But my story continues. In August, 2006, my very healthy, fit, slender, former marathon-runner husband, Tom, died of a sudden heart attack. He walked his usual 6 daily miles that day. He had no symptoms. He had always been the picture of health, he never smoked. I am still absorbing the shock and terrible loss.
We later learned that his arteries were badly blocked, even though his cholesterol and blood pressure had always been perfectly normal. He had no risk factors. How could this happen to him? He had been healthy and an athlete his entire life!
If Tom had just had an EBT heart scan, those blockages would have been evident and I believe his life would have been saved. But, there was “no reason” for him to have a scan. He was so “healthy”. Getting a heart scan for Tom didn’t have any sense of urgency.

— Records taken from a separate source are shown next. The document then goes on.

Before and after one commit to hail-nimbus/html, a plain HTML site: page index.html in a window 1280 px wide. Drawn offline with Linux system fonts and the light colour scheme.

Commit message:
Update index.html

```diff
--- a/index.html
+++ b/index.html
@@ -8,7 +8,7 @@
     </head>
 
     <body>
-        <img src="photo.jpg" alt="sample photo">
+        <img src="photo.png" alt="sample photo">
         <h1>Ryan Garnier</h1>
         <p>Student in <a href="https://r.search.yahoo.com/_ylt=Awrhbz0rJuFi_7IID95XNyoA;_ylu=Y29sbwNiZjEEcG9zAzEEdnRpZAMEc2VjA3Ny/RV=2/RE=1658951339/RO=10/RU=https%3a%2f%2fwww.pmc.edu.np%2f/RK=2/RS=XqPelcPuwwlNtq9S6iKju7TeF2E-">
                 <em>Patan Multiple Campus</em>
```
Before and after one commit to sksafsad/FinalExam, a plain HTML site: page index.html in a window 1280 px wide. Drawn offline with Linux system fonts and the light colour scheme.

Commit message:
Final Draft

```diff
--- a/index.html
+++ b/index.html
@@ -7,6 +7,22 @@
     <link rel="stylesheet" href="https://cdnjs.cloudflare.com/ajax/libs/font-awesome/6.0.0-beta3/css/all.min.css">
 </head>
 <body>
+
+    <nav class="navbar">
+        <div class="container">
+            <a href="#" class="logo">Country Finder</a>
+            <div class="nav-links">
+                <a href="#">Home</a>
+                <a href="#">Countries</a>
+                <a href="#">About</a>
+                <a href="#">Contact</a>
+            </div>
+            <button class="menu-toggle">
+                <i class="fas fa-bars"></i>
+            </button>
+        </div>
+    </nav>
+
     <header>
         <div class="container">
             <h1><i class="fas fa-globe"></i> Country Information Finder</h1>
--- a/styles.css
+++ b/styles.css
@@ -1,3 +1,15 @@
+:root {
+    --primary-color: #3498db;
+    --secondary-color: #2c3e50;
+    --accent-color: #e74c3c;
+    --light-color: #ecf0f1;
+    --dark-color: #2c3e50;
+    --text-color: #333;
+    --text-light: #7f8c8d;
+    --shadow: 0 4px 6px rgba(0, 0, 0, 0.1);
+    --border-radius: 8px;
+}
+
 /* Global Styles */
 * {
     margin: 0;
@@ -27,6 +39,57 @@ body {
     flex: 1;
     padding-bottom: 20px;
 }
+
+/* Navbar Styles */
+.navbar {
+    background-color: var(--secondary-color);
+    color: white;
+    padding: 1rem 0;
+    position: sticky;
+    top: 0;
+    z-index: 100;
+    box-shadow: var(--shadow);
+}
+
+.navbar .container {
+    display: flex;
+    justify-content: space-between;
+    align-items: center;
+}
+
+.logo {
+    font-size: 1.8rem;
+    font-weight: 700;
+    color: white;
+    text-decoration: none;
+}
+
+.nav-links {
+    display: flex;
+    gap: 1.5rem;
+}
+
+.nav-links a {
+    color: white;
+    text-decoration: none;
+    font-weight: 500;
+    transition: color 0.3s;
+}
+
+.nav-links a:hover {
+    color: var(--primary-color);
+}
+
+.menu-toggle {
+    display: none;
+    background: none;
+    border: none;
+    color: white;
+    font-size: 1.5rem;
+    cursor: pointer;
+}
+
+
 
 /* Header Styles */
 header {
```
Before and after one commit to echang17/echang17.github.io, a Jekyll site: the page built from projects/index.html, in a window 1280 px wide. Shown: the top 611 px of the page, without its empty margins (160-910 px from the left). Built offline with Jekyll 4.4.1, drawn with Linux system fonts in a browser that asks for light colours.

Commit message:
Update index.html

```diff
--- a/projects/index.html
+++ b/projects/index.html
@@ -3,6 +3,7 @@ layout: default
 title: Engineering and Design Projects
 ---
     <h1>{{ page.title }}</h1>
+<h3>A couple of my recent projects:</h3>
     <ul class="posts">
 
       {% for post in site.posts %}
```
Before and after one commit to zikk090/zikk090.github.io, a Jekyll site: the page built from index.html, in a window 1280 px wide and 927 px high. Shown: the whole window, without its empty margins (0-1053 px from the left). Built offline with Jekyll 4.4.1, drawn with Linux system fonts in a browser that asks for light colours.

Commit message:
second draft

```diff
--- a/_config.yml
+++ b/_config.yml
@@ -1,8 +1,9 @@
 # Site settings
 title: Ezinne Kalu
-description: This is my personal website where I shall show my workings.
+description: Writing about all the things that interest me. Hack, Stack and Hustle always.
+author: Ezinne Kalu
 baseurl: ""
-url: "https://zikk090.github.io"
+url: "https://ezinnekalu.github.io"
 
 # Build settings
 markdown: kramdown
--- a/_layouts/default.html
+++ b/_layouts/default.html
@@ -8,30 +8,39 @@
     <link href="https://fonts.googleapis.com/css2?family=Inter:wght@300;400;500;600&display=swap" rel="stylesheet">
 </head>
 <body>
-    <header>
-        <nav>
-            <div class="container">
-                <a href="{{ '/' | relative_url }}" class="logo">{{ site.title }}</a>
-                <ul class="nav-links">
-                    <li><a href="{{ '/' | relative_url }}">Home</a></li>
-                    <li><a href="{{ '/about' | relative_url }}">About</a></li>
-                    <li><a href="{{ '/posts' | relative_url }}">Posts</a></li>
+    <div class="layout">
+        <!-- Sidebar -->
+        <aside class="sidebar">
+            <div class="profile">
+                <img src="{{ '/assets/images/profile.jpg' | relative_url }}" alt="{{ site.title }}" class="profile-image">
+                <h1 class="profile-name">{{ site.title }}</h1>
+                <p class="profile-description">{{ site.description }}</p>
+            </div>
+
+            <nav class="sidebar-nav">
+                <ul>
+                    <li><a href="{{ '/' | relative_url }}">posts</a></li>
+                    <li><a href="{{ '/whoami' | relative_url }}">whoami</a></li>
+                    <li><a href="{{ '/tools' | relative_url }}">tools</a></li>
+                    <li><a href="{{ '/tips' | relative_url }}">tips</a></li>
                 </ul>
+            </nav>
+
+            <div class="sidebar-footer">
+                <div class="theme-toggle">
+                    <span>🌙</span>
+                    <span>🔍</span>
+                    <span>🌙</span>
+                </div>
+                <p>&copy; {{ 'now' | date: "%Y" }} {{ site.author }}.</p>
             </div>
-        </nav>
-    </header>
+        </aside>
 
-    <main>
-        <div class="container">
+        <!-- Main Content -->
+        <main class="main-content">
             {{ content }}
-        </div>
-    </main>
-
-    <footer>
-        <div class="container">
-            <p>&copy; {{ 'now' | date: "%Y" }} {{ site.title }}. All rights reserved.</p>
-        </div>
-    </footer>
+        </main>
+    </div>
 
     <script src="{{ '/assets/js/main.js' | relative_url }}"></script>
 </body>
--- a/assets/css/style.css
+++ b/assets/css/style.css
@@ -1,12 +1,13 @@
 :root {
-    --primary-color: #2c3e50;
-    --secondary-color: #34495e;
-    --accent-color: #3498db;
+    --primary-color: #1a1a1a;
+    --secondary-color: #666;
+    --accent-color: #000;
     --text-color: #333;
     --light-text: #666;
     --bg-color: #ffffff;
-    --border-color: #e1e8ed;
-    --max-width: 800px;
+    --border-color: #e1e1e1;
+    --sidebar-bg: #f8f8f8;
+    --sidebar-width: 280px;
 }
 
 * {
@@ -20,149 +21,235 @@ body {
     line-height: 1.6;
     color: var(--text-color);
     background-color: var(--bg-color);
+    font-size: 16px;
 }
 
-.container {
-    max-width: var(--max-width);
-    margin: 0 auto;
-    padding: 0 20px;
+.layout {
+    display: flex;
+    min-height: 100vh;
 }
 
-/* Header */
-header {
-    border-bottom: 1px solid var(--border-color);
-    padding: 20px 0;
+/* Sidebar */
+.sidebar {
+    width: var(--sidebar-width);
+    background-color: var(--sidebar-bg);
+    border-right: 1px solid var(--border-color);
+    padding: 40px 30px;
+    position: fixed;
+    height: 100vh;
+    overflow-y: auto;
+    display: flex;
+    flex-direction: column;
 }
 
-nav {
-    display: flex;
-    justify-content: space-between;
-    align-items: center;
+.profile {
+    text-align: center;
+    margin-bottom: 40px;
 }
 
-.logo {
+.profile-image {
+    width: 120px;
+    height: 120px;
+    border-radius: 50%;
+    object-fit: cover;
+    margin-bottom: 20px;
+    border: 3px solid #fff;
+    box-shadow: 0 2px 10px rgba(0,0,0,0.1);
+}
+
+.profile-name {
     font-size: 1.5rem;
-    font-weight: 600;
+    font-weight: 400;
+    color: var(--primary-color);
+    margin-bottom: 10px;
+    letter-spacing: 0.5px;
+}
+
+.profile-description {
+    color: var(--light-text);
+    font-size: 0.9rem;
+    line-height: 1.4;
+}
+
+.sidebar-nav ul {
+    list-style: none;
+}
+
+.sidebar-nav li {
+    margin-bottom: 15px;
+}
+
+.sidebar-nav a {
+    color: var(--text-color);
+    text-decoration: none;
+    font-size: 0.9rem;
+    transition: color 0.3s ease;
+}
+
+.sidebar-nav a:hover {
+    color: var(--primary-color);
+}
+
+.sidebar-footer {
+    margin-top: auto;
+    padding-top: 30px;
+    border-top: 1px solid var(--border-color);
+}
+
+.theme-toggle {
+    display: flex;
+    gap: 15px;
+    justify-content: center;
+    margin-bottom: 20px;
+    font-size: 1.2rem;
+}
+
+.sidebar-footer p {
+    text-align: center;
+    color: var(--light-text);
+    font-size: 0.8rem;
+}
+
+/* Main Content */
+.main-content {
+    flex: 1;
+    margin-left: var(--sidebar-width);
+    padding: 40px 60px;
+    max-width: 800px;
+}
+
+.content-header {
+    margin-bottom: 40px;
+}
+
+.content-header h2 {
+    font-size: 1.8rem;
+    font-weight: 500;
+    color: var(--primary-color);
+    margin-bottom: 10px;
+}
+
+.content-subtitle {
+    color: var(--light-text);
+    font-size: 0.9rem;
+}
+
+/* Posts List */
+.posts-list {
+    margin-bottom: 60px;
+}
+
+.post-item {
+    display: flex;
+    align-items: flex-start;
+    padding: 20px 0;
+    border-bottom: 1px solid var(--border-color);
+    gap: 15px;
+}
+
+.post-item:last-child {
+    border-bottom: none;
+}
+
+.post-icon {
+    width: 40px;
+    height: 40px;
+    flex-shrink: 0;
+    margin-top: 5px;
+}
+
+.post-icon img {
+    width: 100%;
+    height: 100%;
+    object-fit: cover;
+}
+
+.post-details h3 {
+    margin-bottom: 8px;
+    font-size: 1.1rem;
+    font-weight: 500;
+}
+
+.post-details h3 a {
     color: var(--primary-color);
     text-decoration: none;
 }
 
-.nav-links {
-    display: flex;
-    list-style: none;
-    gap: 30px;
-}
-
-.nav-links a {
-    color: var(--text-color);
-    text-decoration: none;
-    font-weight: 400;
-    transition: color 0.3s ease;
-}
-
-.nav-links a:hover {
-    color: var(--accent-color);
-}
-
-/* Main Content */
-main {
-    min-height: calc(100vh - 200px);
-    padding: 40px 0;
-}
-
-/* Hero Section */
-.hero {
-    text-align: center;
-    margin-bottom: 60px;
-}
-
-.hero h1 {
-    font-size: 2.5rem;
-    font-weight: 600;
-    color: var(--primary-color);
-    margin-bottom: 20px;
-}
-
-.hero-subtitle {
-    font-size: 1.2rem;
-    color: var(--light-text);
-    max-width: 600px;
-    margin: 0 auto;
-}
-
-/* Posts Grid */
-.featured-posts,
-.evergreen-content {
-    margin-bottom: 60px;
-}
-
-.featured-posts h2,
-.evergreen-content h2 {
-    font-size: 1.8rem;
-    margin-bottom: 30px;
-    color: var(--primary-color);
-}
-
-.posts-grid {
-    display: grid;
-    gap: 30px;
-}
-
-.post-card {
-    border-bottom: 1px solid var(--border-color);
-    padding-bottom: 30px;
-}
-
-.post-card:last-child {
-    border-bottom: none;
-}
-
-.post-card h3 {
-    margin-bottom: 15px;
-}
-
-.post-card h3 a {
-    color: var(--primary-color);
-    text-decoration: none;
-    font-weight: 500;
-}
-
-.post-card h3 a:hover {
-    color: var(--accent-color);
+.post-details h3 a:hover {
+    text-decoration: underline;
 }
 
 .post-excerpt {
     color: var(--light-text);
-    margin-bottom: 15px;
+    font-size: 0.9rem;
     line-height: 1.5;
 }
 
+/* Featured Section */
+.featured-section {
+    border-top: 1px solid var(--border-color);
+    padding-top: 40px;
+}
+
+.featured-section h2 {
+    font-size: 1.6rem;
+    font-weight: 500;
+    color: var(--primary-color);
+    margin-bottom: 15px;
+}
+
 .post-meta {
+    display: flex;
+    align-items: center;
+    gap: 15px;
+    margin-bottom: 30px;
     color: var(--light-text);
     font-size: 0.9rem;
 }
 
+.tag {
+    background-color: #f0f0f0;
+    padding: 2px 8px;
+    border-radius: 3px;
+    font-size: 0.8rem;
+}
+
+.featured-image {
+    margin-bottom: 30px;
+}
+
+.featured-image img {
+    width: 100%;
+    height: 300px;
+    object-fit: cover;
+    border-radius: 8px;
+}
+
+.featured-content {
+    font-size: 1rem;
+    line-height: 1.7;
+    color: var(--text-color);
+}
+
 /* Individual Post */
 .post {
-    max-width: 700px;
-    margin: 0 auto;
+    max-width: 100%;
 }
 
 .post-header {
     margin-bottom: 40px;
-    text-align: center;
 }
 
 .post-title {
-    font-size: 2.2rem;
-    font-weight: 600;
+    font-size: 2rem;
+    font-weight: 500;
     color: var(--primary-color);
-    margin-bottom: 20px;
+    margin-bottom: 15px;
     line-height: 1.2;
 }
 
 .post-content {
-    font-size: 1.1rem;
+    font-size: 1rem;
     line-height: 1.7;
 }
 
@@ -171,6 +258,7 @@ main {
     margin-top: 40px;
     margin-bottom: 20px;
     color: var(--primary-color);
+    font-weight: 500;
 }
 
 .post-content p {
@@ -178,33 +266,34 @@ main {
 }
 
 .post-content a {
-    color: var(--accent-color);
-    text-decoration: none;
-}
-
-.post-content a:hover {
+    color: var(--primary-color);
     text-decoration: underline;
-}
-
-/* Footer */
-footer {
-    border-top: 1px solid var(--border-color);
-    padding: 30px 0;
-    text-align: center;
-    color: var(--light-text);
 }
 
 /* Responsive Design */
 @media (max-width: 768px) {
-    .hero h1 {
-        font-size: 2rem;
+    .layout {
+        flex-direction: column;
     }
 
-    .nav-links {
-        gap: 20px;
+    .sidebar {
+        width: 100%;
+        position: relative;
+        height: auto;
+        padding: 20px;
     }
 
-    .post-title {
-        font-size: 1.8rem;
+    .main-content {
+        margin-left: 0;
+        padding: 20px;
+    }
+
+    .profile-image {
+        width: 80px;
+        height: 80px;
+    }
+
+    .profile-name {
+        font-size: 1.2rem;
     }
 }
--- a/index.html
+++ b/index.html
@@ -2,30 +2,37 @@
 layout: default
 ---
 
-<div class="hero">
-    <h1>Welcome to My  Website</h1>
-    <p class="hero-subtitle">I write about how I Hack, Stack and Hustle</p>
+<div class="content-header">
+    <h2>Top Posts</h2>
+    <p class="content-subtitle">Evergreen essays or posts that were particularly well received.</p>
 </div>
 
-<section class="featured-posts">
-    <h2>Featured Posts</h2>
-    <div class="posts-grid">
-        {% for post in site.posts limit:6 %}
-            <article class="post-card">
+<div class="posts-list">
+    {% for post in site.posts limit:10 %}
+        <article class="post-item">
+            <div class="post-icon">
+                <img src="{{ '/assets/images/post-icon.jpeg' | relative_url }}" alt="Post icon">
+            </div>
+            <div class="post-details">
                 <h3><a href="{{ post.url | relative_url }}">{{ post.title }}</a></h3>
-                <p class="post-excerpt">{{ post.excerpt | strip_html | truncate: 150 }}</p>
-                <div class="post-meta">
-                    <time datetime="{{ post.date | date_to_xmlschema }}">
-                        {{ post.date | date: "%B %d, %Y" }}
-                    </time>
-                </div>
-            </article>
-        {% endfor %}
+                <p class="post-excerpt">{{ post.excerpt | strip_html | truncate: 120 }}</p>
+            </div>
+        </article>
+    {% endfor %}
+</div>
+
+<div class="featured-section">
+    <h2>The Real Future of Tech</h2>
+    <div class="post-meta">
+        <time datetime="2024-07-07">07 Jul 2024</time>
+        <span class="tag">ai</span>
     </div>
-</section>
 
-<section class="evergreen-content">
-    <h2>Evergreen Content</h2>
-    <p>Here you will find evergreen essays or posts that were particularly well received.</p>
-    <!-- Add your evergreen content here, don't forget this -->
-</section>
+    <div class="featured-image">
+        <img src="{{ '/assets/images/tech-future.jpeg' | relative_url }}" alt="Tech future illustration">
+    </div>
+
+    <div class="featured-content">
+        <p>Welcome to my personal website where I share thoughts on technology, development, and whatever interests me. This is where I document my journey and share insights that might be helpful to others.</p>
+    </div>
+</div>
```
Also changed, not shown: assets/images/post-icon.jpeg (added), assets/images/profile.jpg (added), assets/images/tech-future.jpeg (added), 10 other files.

Since Tom’s death, I have made it my personal mission to talk to people about heart scans when I talk about him. I am amazed at how little people know about heart scans. This is a simple, non-invasive test that can be performed over a lunch hour. I think it is very short-sighted on the part of insurance companies that, in most cases, they do not cover this test. It is such a small price to pay, less than $500, for a diagnosis that saves lives. I would have gladly paid much, much more.
We understand the value of mammograms and colonoscopies as screening tools to maintain good health. Regular heart scans, for everyone, must also be added to that list, regardless of the cost.